_What is being asked_.
Line by line, repeat the material below exactly and skip the images.
▬▬▬
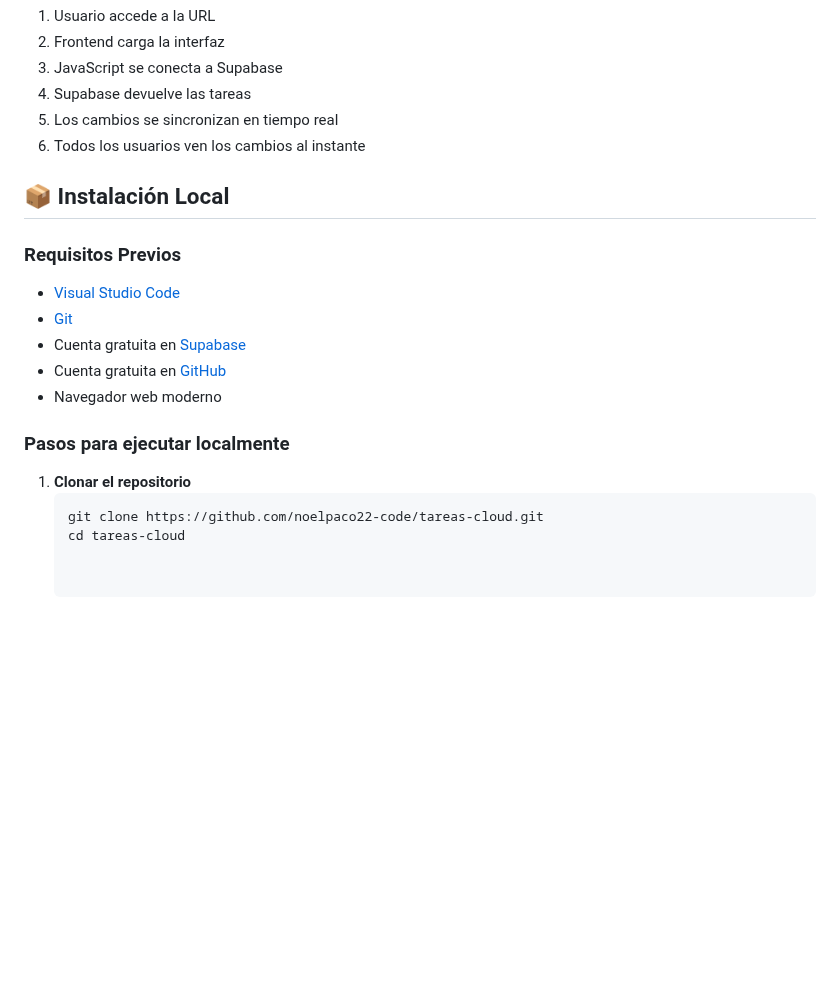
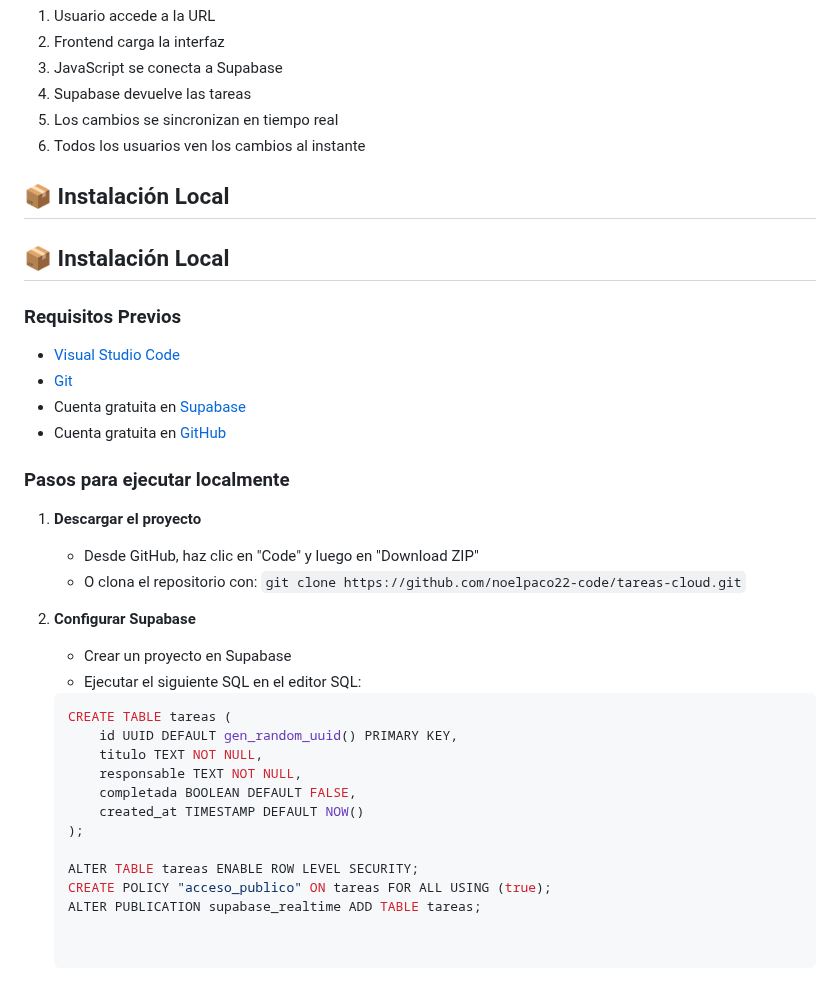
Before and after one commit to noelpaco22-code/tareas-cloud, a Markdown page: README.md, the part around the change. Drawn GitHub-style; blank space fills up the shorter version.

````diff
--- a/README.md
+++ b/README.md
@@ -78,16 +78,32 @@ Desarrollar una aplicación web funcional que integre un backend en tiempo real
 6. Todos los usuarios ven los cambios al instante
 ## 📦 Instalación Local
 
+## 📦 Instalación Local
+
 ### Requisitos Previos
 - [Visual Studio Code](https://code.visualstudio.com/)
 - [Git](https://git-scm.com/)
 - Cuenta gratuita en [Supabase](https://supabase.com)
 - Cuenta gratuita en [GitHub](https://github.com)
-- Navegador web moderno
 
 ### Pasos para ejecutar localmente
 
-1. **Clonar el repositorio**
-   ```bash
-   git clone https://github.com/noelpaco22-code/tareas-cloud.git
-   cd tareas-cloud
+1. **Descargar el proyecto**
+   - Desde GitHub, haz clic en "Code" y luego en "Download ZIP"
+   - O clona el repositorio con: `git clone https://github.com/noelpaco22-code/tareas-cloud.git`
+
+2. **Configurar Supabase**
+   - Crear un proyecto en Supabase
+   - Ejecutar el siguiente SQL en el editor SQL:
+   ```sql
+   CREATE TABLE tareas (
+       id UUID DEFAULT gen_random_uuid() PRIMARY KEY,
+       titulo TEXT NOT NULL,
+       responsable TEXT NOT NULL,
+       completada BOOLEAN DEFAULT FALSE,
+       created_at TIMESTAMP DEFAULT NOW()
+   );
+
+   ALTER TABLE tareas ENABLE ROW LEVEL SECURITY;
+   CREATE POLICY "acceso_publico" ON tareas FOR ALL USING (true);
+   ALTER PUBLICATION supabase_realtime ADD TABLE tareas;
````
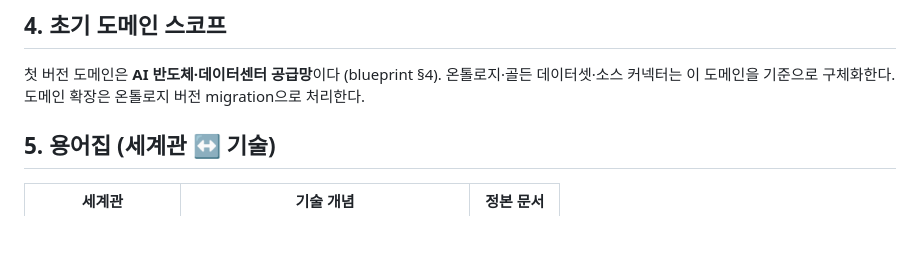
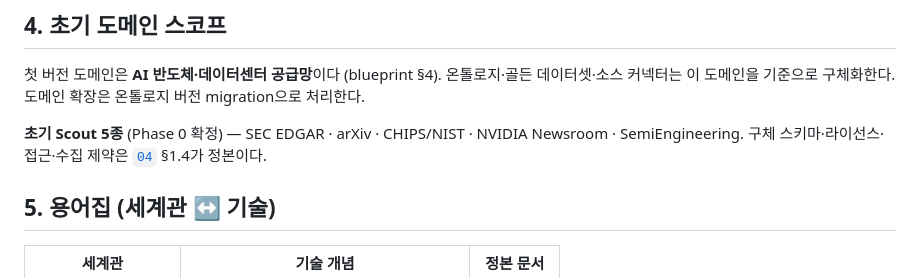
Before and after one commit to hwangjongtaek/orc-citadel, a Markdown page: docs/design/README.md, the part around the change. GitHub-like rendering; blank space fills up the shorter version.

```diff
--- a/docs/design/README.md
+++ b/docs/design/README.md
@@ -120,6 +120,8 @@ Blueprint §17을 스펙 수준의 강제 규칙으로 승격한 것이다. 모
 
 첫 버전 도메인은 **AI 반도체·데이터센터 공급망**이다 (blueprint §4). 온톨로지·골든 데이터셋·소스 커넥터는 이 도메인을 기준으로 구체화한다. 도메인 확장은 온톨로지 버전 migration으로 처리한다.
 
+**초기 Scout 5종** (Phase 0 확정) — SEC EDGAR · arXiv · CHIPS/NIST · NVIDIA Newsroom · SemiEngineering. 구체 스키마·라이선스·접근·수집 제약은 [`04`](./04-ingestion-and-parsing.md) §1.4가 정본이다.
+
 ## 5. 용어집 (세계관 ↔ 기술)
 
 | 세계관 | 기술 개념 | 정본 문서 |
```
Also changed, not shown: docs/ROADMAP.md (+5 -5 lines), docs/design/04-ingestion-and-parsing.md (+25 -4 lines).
▬▬▬
_Response area_.
Before and after one commit to noelpaco22-code/tareas-cloud, a Markdown page: README.md, the part around the change. Drawn GitHub-style; blank space fills up the shorter version.

````diff
--- a/README.md
+++ b/README.md
@@ -78,16 +78,32 @@ Desarrollar una aplicación web funcional que integre un backend en tiempo real
 6. Todos los usuarios ven los cambios al instante
 ## 📦 Instalación Local
 
+## 📦 Instalación Local
+
 ### Requisitos Previos
 - [Visual Studio Code](https://code.visualstudio.com/)
 - [Git](https://git-scm.com/)
 - Cuenta gratuita en [Supabase](https://supabase.com)
 - Cuenta gratuita en [GitHub](https://github.com)
-- Navegador web moderno
 
 ### Pasos para ejecutar localmente
 
-1. **Clonar el repositorio**
-   ```bash
-   git clone https://github.com/noelpaco22-code/tareas-cloud.git
-   cd tareas-cloud
+1. **Descargar el proyecto**
+   - Desde GitHub, haz clic en "Code" y luego en "Download ZIP"
+   - O clona el repositorio con: `git clone https://github.com/noelpaco22-code/tareas-cloud.git`
+
+2. **Configurar Supabase**
+   - Crear un proyecto en Supabase
+   - Ejecutar el siguiente SQL en el editor SQL:
+   ```sql
+   CREATE TABLE tareas (
+       id UUID DEFAULT gen_random_uuid() PRIMARY KEY,
+       titulo TEXT NOT NULL,
+       responsable TEXT NOT NULL,
+       completada BOOLEAN DEFAULT FALSE,
+       created_at TIMESTAMP DEFAULT NOW()
+   );
+
+   ALTER TABLE tareas ENABLE ROW LEVEL SECURITY;
+   CREATE POLICY "acceso_publico" ON tareas FOR ALL USING (true);
+   ALTER PUBLICATION supabase_realtime ADD TABLE tareas;
````
Before and after one commit to hwangjongtaek/orc-citadel, a Markdown page: docs/design/README.md, the part around the change. GitHub-like rendering; blank space fills up the shorter version.

```diff
--- a/docs/design/README.md
+++ b/docs/design/README.md
@@ -120,6 +120,8 @@ Blueprint §17을 스펙 수준의 강제 규칙으로 승격한 것이다. 모
 
 첫 버전 도메인은 **AI 반도체·데이터센터 공급망**이다 (blueprint §4). 온톨로지·골든 데이터셋·소스 커넥터는 이 도메인을 기준으로 구체화한다. 도메인 확장은 온톨로지 버전 migration으로 처리한다.
 
+**초기 Scout 5종** (Phase 0 확정) — SEC EDGAR · arXiv · CHIPS/NIST · NVIDIA Newsroom · SemiEngineering. 구체 스키마·라이선스·접근·수집 제약은 [`04`](./04-ingestion-and-parsing.md) §1.4가 정본이다.
+
 ## 5. 용어집 (세계관 ↔ 기술)
 
 | 세계관 | 기술 개념 | 정본 문서 |
```
Also changed, not shown: docs/ROADMAP.md (+5 -5 lines), docs/design/04-ingestion-and-parsing.md (+25 -4 lines).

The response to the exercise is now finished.